== Segment start ==

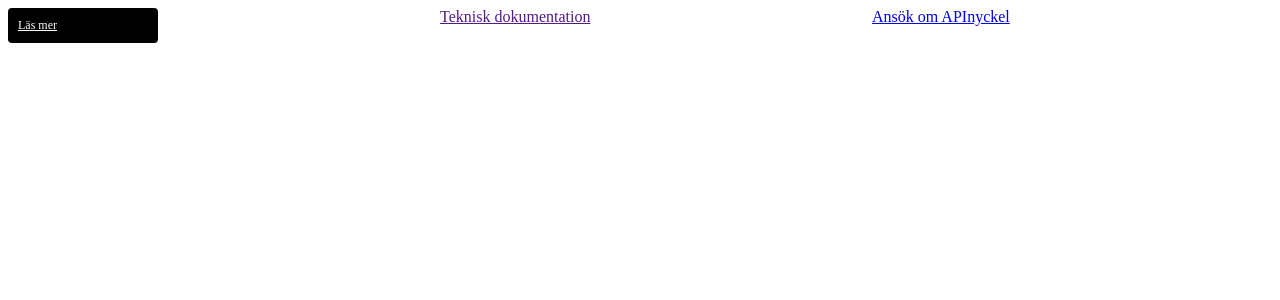
Repository: rudasn/docsy-cms-netlify
Page: layouts/partials/link.html
An editor plug-in stored every save of this project. The page is shown before and after the next save, followed by the edit.
The browser window is 1280 px wide. The pictures show the whole page.

Above is the page before, as saved 2021-05-11 12:48:52.

After the next save:
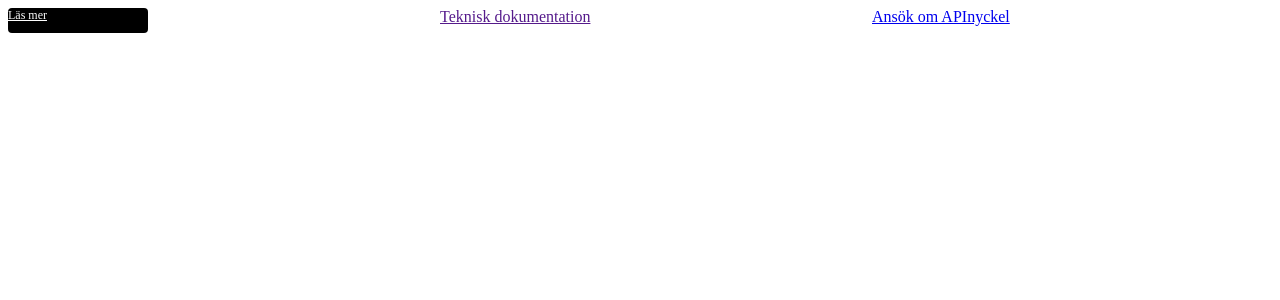
Saved 4 s later.
--- a/layouts/partials/link.html
+++ b/layouts/partials/link.html
@@ -6,7 +6,7 @@ border-radius: 4px;
 text-align: start;
 max-width: 35%;
 
-padding: 10px 0px;
+padding: 10px
 padding-left: 10px;
 padding-bottom: 10px;
 font-size: 12px;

== Segment end ==

**Your task**
Except for the pictures, give the data again word for word.

**Completed task**
Repository: rudasn/docsy-cms-netlify
Page: layouts/partials/link.html
An editor plug-in stored every save of this project. The page is shown before and after the next save, followed by the edit.
The browser window is 1280 px wide. The pictures show the whole page.

Above is the page before, as saved 2021-05-11 12:48:52.

After the next save:
Saved 4 s later.
--- a/layouts/partials/link.html
+++ b/layouts/partials/link.html
@@ -6,7 +6,7 @@ border-radius: 4px;
 text-align: start;
 max-width: 35%;
 
-padding: 10px 0px;
+padding: 10px
 padding-left: 10px;
 padding-bottom: 10px;
 font-size: 12px;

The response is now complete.